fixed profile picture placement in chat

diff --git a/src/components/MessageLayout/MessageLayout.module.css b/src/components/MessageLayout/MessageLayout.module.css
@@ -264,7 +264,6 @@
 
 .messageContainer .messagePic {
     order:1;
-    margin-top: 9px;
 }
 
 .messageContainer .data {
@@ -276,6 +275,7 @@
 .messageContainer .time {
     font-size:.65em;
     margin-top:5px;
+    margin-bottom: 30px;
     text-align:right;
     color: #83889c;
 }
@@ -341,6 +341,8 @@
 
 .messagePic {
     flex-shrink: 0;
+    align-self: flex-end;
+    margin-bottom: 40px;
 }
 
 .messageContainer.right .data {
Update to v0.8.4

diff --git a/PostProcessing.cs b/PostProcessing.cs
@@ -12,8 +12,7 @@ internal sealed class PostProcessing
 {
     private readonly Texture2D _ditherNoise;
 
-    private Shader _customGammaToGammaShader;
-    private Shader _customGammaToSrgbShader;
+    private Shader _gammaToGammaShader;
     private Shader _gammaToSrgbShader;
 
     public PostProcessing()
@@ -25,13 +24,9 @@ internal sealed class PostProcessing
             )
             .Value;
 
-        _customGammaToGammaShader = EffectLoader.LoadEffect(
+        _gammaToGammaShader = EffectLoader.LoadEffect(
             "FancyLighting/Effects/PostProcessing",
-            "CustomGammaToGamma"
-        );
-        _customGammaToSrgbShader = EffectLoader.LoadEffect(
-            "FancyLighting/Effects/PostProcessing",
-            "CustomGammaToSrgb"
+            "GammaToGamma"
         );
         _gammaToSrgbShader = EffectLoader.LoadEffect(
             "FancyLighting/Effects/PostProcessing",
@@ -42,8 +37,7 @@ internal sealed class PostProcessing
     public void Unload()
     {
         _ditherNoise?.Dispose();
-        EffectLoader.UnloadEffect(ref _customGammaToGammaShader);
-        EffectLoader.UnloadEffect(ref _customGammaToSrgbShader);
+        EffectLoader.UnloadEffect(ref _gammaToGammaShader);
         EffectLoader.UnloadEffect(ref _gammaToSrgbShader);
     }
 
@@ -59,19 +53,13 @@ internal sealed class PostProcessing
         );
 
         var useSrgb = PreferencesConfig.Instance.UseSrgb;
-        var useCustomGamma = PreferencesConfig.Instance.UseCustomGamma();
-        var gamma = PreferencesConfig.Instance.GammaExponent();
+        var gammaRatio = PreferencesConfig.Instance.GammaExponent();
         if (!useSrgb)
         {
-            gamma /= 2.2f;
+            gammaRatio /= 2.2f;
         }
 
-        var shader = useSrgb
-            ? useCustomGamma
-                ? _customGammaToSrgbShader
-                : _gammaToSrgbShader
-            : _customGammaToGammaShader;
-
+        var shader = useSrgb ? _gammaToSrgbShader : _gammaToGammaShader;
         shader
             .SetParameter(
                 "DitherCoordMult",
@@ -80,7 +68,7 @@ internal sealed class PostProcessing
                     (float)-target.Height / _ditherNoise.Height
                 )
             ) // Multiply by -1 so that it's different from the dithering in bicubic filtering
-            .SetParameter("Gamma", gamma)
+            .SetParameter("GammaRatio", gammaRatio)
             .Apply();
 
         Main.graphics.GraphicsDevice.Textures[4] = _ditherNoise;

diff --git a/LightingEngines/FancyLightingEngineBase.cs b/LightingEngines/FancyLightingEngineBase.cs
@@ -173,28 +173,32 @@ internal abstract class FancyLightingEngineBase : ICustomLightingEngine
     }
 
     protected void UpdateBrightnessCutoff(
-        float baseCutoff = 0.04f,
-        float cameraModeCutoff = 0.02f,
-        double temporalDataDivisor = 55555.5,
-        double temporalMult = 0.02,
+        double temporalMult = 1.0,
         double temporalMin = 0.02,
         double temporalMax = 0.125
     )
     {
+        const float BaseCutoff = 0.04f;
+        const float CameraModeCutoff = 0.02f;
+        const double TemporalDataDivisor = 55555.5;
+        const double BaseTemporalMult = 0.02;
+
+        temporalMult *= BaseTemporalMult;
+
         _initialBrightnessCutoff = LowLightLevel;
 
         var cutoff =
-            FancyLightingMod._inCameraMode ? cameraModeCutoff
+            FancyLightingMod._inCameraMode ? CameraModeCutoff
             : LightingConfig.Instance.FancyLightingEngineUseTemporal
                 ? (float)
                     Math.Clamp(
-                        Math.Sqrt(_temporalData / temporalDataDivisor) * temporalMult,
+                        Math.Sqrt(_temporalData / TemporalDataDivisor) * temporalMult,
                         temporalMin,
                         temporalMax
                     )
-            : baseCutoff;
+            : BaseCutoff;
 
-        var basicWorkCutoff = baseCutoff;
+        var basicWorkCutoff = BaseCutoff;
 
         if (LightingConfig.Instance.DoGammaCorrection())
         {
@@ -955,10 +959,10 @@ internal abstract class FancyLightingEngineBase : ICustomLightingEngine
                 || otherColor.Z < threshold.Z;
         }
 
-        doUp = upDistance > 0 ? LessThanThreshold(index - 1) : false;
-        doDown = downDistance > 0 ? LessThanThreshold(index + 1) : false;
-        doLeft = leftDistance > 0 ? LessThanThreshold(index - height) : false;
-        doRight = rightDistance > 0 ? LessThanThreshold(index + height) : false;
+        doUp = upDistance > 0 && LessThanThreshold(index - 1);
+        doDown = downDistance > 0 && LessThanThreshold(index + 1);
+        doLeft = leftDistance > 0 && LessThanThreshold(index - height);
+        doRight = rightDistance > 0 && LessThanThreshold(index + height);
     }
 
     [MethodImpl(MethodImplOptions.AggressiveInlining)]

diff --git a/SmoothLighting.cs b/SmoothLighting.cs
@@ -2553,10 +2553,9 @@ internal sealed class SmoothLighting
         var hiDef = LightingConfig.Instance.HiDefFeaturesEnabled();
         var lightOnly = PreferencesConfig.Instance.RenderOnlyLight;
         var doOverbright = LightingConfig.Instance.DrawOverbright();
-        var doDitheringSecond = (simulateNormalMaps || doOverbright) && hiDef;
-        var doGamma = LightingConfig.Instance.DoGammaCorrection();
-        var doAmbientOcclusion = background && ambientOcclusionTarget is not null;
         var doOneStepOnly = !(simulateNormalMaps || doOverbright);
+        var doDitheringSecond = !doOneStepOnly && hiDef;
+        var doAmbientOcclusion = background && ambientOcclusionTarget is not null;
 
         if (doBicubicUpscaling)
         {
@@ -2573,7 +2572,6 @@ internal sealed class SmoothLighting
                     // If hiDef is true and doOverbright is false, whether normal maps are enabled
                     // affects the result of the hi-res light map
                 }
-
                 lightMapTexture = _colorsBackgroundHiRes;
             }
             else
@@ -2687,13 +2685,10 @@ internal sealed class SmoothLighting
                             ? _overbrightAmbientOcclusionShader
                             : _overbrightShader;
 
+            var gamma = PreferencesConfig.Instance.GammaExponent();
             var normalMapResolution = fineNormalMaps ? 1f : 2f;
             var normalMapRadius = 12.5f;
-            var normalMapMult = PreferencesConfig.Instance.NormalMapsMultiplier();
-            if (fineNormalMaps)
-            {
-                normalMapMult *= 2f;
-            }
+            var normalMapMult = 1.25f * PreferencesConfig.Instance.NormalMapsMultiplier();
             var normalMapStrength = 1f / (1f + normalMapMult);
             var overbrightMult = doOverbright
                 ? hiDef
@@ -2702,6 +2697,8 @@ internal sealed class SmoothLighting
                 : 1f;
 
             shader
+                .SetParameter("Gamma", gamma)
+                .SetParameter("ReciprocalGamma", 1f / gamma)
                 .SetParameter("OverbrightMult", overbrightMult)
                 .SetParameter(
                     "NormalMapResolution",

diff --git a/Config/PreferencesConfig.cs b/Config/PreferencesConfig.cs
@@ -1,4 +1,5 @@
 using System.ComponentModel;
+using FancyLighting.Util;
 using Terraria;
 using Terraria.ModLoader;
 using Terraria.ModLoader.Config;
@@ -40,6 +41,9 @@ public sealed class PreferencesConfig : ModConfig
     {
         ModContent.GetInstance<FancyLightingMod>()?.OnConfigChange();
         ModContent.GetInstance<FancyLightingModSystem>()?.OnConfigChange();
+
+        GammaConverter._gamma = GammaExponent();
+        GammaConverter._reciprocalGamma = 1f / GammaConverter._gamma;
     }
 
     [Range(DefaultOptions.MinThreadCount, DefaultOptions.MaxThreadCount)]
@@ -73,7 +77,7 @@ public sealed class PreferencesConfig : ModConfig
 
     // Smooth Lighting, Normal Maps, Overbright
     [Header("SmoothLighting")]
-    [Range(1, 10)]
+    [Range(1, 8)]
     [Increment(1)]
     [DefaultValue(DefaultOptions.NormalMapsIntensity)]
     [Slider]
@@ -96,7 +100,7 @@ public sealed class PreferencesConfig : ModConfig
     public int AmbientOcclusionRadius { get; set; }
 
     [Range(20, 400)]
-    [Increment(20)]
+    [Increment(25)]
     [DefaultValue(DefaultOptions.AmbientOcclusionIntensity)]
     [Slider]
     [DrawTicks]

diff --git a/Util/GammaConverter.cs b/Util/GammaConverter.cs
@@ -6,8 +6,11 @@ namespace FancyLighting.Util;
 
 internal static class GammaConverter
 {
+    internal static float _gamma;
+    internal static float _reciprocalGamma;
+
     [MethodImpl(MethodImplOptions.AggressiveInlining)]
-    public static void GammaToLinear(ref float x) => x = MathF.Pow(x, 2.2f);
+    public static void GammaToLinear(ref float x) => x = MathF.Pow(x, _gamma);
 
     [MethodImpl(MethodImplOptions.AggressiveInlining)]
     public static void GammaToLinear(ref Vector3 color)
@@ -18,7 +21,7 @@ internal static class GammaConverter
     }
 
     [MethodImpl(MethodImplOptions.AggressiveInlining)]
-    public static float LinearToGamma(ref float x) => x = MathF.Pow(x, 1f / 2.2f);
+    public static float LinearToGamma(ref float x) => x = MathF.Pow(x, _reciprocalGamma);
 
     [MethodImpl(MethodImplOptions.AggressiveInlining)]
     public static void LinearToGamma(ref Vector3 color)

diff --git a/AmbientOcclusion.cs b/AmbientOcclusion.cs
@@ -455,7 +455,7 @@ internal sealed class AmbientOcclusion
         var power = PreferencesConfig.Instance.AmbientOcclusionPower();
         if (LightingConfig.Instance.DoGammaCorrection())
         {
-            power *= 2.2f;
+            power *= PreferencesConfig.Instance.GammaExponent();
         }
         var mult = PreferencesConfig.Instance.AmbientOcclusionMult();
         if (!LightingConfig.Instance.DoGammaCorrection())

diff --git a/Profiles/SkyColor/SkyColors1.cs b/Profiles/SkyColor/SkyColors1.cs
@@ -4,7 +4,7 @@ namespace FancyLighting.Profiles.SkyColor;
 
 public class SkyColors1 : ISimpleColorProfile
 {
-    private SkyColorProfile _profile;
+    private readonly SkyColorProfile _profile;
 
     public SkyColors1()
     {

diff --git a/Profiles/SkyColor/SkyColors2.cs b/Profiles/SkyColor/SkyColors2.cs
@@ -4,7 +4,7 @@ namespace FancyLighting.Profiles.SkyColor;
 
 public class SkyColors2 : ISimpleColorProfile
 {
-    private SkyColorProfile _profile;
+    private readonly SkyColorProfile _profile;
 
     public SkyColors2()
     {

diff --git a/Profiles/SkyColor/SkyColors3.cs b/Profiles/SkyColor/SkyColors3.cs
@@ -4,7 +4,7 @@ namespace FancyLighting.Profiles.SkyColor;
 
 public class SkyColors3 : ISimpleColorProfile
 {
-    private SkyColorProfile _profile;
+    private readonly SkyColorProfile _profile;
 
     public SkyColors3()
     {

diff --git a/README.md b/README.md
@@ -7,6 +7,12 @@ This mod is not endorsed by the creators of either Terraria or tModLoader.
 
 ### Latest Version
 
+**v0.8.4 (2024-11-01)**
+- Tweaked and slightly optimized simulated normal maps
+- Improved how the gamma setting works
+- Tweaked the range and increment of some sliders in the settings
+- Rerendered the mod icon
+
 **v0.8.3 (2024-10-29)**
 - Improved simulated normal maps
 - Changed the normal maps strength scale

(PROBLEM DESCRIPTION): Within the material above, copy exactly the lines from the line that holds "x = MathF.Pow(x, _reciprocalGamma);" up to and including the line that holds "sealed class AmbientOcclusion".

(REPLY):
+    public static float LinearToGamma(ref float x) => x = MathF.Pow(x, _reciprocalGamma);
 
     [MethodImpl(MethodImplOptions.AggressiveInlining)]
     public static void LinearToGamma(ref Vector3 color)

diff --git a/AmbientOcclusion.cs b/AmbientOcclusion.cs
@@ -455,7 +455,7 @@ internal sealed class AmbientOcclusion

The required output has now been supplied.